The MTR was designed to fit inside an Altoids tin and I felt it would not be right to fit it in to anything else but an Altoids tin. I managed to find a tin (and a spare, which would be needed due to drilling mistakes!) of Altoids at my local supermarket, although at £1.25 each, they are not exactly QRP priced these days! ;-)

It took quite a lot of work to get all the holes drilled in the right position, the PCB is quite a 'cosy' fit into the tin, but I managed OK in the end. The connectors can't be fitted low enough down the sides of the tin and still allow the lid to close, this is due to allowing for clearance of the PCB. Notches had to be filed out of the lid with a 'rat tail' file to allow the lid to close. The tin is actually used up side down, as the photos will make clear.

Steven, KD1JV, provides a handy quick reference graphic in the MTR build document, I printed out a copy and laminated it. It just fits inside the tin lid and it comes in handy to jog the memory whilst out in the sticks. It can be seen that this little rig has lots of available functions, there are 3 keyer memories, RIT, battery voltage meter, built in Iambic keyer and also the Direct Frequency Entry feature noted before. A quick press of the 'Menu' button gives a read back of the current operating frequency in Morse code, aswell as in figures via the LED display.

Most builders are using their own graphics for the top of their MTR tins, but I used the one provided by Steven, KD1JV. I like to think that I have done a good job with MTR serial number 131 and I hope that KD1JV himself would be pleased with my efforts.

The specifications of the KD1JV Designs MTR from the build instructions:

Dual band, 20 M and 40 M typical, 30 M and 80 M possible.


MDS: ~0.2 uV

Small signal band width ~ 500 Hz

Audio output limited to ~ 800 mv p-p

Headphone output, 16 ohms min recommended.

Minimum current (no signal) ~35 ma


2.5 watts @ 9 volt supply typical

Spurs -50 dBc or better

I tried the MTR out from my local SOTA summit, Rombalds Moor (G/NP-028) a few weeks ago and I was very impressed with the performance. The receiver is excellent, very quiet indeed and very selective. The lack of volume control is not an issue whatsoever. I have yet to tweak the transmitter portion of the rig, but from 11v supply, my power meter was showing a healthy 4+ Watts on TX.

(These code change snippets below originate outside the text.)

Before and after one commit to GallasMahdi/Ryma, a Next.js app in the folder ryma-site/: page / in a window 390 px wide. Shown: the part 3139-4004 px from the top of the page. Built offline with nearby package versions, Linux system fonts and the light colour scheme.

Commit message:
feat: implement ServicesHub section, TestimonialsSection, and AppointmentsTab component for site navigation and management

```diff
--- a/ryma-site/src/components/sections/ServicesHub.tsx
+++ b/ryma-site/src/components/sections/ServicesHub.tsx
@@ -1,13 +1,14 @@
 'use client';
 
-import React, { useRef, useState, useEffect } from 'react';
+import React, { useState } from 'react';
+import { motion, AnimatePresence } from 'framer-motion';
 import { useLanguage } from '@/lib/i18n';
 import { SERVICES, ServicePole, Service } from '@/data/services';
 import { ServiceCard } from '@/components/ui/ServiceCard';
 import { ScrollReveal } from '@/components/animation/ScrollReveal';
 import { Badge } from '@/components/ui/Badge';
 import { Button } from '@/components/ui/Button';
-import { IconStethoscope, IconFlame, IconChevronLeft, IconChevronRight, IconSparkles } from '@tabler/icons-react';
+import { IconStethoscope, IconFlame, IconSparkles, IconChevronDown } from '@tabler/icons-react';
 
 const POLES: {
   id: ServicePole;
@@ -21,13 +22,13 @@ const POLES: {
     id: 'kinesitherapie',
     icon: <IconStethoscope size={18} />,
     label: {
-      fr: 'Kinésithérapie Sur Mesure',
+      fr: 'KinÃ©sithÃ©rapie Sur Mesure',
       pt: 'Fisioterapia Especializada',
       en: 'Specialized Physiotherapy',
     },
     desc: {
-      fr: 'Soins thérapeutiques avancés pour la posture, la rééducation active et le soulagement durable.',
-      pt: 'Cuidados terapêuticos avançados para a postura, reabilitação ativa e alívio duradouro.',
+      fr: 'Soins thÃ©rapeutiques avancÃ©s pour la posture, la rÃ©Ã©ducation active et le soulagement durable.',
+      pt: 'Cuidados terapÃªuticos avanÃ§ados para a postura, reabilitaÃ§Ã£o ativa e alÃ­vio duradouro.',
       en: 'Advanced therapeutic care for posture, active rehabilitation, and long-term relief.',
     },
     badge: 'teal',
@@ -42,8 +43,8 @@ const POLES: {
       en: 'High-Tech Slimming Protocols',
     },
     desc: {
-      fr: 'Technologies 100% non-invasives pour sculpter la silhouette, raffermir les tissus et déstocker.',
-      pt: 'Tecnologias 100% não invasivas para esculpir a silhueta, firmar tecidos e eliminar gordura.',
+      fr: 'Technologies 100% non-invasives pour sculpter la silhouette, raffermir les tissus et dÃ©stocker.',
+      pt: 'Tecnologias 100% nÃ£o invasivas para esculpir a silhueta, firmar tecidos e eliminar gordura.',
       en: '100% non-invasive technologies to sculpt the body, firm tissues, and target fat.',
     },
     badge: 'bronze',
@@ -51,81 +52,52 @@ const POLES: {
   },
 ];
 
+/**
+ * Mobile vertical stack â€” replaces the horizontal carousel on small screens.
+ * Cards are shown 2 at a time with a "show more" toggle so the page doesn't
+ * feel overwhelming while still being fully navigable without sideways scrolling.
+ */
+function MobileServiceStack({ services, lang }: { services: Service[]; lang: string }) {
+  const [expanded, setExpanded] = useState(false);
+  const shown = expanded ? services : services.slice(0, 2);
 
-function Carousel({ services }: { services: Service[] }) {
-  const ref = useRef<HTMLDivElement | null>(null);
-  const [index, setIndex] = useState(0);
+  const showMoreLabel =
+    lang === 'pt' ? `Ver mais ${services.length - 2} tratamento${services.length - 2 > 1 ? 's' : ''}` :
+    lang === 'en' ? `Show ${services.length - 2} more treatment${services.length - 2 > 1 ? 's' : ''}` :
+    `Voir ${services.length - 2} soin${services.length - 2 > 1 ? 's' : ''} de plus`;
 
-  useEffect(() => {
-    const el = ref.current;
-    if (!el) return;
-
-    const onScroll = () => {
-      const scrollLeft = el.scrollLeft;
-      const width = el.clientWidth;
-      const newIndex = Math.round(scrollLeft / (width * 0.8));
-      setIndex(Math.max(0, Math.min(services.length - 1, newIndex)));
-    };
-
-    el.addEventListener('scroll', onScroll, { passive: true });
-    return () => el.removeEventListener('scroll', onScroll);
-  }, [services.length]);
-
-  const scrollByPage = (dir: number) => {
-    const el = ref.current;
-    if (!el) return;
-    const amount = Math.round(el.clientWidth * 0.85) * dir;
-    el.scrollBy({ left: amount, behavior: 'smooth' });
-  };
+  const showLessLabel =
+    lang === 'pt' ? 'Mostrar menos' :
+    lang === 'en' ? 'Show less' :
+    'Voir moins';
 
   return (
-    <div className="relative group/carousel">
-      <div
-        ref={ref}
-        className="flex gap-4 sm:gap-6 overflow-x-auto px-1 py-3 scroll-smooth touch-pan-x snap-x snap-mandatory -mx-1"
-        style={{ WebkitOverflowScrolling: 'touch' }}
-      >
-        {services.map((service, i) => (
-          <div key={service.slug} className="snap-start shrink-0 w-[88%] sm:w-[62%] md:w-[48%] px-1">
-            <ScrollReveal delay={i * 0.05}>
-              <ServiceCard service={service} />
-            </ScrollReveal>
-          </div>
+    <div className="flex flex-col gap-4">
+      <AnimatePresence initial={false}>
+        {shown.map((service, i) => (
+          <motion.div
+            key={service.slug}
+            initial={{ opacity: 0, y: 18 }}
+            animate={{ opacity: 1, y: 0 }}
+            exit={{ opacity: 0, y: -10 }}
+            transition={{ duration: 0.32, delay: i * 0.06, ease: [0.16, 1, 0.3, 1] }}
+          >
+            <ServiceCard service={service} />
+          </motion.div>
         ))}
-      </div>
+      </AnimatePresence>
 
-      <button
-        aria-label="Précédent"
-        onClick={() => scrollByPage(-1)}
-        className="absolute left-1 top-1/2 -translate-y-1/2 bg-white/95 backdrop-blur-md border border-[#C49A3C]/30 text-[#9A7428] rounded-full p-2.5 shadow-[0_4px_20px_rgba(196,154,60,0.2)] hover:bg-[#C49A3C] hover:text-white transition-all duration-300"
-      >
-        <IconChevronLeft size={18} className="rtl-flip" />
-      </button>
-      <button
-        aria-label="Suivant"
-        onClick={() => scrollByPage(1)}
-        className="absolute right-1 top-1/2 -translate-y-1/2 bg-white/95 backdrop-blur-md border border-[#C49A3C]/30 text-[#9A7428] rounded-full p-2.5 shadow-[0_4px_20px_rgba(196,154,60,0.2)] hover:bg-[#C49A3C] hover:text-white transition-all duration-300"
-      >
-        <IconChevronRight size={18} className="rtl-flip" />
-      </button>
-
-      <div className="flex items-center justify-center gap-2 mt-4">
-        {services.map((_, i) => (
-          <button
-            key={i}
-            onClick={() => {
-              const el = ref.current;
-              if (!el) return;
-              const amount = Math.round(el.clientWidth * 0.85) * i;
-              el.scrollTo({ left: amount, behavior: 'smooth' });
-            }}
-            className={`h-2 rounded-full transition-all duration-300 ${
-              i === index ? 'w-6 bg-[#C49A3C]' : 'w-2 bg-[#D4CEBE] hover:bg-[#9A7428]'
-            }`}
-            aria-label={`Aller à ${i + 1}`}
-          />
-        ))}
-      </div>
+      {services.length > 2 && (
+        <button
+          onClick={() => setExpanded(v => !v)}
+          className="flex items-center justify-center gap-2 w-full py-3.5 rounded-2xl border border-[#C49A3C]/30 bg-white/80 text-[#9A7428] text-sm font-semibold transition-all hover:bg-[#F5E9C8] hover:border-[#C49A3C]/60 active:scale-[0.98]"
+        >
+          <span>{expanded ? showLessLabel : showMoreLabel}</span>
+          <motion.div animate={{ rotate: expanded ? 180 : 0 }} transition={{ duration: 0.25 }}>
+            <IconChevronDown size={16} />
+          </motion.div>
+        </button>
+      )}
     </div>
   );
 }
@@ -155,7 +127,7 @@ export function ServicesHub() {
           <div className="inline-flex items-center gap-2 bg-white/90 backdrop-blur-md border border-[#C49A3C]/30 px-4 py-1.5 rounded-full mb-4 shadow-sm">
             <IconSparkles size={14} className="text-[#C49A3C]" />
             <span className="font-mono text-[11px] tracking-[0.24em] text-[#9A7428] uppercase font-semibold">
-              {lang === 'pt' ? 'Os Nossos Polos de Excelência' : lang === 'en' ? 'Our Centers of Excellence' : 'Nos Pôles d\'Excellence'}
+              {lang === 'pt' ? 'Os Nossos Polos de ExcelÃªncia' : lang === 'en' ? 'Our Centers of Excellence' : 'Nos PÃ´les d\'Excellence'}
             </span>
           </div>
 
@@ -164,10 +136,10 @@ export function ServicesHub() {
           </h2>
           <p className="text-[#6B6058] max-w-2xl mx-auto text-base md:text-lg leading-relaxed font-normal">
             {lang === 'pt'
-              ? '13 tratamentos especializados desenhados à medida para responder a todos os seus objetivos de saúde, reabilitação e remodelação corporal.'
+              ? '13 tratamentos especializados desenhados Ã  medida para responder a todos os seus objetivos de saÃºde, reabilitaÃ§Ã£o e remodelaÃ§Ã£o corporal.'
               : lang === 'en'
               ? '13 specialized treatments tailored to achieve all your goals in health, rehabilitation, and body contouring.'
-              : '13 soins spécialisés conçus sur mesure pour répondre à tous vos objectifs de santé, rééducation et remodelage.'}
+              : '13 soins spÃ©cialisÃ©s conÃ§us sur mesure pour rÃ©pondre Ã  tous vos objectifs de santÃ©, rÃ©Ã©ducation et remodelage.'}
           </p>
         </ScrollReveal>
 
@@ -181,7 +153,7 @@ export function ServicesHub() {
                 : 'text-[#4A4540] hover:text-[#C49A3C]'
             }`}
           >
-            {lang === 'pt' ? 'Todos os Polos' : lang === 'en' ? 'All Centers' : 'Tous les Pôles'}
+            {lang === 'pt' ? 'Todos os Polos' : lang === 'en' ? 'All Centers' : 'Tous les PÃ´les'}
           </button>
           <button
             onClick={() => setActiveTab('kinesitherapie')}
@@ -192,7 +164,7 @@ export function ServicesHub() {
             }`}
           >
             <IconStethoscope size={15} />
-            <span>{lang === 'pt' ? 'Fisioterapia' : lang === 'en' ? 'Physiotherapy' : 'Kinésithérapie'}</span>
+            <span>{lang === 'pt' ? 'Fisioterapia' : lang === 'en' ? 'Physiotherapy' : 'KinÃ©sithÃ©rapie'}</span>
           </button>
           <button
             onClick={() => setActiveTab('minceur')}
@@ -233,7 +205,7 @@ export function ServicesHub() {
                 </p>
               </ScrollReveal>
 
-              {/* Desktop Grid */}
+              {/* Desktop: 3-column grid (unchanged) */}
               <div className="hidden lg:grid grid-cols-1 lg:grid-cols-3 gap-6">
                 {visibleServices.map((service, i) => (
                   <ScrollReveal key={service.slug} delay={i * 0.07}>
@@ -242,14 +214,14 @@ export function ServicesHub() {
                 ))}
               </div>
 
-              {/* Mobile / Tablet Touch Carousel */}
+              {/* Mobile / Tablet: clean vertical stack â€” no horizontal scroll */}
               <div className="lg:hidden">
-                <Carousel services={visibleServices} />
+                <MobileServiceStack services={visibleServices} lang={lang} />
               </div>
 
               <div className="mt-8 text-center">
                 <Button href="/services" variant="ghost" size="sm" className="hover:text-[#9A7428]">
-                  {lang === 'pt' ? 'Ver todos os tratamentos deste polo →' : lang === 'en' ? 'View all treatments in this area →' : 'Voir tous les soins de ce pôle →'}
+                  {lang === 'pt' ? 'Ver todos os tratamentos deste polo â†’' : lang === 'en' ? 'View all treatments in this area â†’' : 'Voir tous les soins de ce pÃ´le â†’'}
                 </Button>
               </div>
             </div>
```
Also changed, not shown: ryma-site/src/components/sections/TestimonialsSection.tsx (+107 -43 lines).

Overall, the MTR is an amazing rig!

1 comment:

  1. Wow, thanks for the good report and sharp photos. I want to get my hands on this kit next month...
    73 de Chris HS0ZFE